The slew of music venues that closed in Brooklyn in 2014, from Death by Audio to Glasslands to Goodbye Blue Monday, made the outlook for independent music in the borough somewhat dreary. But don’t despair, music lovers. When the going gets tough, the tough get creative. Take, for example, musician Eric Vitoff, a Crown Heights resident who has been working to build a semi-monthly independent music showcase in a warehouse-like venue on Atlantic Avenue.
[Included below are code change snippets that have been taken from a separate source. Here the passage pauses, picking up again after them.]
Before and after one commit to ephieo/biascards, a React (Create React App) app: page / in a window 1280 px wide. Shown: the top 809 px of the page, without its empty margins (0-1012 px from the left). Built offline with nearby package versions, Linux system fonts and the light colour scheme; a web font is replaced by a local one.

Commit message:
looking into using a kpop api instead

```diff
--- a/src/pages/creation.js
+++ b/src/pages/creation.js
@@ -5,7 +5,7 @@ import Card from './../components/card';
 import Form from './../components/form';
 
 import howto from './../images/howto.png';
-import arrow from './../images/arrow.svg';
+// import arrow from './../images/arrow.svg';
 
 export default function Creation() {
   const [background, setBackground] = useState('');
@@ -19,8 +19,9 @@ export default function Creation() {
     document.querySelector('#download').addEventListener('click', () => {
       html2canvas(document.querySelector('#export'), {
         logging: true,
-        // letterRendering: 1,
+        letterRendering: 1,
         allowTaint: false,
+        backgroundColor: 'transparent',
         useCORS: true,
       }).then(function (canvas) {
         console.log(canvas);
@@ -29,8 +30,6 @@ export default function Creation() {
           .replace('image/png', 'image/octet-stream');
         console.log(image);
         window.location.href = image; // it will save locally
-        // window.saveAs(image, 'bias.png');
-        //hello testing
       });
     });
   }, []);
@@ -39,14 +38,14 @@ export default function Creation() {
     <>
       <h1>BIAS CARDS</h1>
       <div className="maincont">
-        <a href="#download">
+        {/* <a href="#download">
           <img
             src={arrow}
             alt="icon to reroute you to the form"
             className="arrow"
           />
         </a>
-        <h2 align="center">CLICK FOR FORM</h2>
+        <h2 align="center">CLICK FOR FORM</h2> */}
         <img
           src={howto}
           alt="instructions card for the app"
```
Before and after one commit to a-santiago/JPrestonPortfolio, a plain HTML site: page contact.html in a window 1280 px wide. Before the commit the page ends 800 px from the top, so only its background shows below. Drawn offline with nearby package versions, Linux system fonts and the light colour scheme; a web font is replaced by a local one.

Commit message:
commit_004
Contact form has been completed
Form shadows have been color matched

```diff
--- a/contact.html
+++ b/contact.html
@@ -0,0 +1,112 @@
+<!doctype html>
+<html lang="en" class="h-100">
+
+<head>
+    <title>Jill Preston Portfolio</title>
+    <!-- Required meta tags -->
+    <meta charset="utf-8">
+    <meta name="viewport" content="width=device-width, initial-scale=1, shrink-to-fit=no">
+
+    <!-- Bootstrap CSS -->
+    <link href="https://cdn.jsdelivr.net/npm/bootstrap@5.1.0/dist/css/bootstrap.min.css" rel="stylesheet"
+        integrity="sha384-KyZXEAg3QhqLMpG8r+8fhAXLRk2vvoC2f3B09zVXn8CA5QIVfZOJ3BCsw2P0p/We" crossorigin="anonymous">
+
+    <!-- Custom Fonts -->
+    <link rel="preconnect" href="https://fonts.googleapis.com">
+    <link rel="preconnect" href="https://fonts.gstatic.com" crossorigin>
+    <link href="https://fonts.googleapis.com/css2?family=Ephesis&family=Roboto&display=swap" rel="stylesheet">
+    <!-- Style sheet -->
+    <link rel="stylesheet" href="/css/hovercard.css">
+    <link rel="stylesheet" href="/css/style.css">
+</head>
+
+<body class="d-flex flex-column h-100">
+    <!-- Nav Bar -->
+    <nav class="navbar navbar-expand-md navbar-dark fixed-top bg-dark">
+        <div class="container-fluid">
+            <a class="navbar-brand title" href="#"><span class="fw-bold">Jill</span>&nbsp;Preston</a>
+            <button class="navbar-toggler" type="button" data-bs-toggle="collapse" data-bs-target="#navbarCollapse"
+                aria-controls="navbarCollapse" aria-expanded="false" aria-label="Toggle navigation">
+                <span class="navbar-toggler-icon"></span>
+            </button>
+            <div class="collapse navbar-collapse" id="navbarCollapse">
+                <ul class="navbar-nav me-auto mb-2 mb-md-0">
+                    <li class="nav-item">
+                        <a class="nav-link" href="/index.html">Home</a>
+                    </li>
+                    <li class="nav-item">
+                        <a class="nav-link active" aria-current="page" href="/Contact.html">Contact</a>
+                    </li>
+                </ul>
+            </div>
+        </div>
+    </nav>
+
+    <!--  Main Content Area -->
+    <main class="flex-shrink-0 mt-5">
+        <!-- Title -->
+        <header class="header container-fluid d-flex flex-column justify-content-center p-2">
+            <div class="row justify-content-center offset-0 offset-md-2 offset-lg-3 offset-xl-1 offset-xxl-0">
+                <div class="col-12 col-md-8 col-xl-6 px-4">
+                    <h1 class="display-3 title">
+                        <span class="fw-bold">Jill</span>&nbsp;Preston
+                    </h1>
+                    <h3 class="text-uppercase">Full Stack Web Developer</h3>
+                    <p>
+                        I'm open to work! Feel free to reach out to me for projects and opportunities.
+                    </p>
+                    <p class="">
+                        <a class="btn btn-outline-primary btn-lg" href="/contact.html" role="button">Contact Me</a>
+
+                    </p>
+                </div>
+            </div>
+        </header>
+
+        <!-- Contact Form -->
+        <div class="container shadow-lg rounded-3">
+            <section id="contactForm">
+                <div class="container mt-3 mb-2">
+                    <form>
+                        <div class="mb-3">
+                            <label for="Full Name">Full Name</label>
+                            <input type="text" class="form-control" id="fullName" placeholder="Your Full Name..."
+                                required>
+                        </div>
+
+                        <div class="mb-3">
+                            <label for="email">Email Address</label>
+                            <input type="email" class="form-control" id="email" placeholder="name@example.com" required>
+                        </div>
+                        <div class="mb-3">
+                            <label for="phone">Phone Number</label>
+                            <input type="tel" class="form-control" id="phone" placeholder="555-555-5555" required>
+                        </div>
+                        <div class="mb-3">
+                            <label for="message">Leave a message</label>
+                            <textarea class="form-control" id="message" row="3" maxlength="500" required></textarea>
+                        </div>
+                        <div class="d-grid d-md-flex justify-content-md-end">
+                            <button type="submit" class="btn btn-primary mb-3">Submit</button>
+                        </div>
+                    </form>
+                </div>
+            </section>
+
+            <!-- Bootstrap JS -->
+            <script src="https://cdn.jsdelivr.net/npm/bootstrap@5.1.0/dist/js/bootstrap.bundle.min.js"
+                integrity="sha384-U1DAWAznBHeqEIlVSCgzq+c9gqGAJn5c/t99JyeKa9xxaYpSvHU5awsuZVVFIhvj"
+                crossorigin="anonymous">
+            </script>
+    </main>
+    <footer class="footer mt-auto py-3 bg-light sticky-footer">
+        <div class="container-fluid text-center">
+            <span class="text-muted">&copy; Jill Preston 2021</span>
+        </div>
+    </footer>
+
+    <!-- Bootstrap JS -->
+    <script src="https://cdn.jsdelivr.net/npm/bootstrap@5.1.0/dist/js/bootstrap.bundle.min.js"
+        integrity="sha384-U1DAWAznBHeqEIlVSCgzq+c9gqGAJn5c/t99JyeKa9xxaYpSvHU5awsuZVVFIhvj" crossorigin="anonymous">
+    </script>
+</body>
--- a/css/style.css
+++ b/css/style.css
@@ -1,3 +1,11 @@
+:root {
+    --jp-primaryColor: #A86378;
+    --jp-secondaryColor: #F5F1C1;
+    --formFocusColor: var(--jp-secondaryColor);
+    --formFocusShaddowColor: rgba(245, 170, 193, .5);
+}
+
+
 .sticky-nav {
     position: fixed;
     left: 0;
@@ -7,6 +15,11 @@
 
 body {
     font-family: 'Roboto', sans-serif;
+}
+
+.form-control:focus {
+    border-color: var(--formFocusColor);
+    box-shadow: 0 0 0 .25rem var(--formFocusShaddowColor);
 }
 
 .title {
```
The showcase, the Crown Heights Music Extravaganza (“‘Extravaganza’ was the best ‘e’ word I could think of for event,” Vitoff laughed) or “CHIME” for short, kicked off in October. By the second one, in December, the crowd had swelled even larger. And for the third installment, which will be on January 30 at The Kymberle Project, he predicts to be the largest one yet. “At first, I was just booking bands that I knew, or that I had heard of,” Vitoff told me. “Then people started spreading the word. For this lineup, I had my pick of a bunch of groups.”
Vitoff began CHIME after a friend introduced him to Kymberle Joseph, who runs the Kymberle Project, a mixed-use performance space on Atlantic Avenue between Nostrand and New York Avenues. Joseph asked if Vitoff would be interested in playing at the Project.
“I took one look at the space and I thought I don’t just want to do a show, I want to do a night with a whole lot of bands,” Vitoff said. “Because of the rawness of the space, I knew I would have a lot more creative control, more so than any existing venue really.” Plus, Vitoff happens to live on more or less the same block as the space, which made it a pretty ideal venue. Plus, Vitoff said, it’s the kind of event that is inviting but still maintains a cool factor. Now, not only are bands playing, but artists show off their latest creations (CHIME III features art by Indigo Artist Collective) and attendees can silkscreen t-shirts as well, courtesy of House of One Love.
“What people are beginning to appreciate about CHIME is it’s an event that has a vibe of something you’d expect in Bushwick. It has this warehouse-y underground thing. It’s part Bushwick cool underground and part just good cool people,” he said.
CHIME is going so well that Vitoff is planning a whole weekend event in early April at the space. But he has even bigger dreams. “I’m starting to talk to managers of businesses on Franklin, Bedford, and Nostrand doing something in August that’s like a mini-festival,” Vitoff said. The main stage would be at the Kymberle Project, but other bands might be playing at other venues scattered along the Franklin Avenue corridor, like a tiny South by Southwest set in Crown Heights. Will Vitoff be turning CHIME into a neighborhood staple? “Hell yeah,” he said. “Absolutely.”
CHIME III is at the Kymberle Project on January 30. For more details, go here.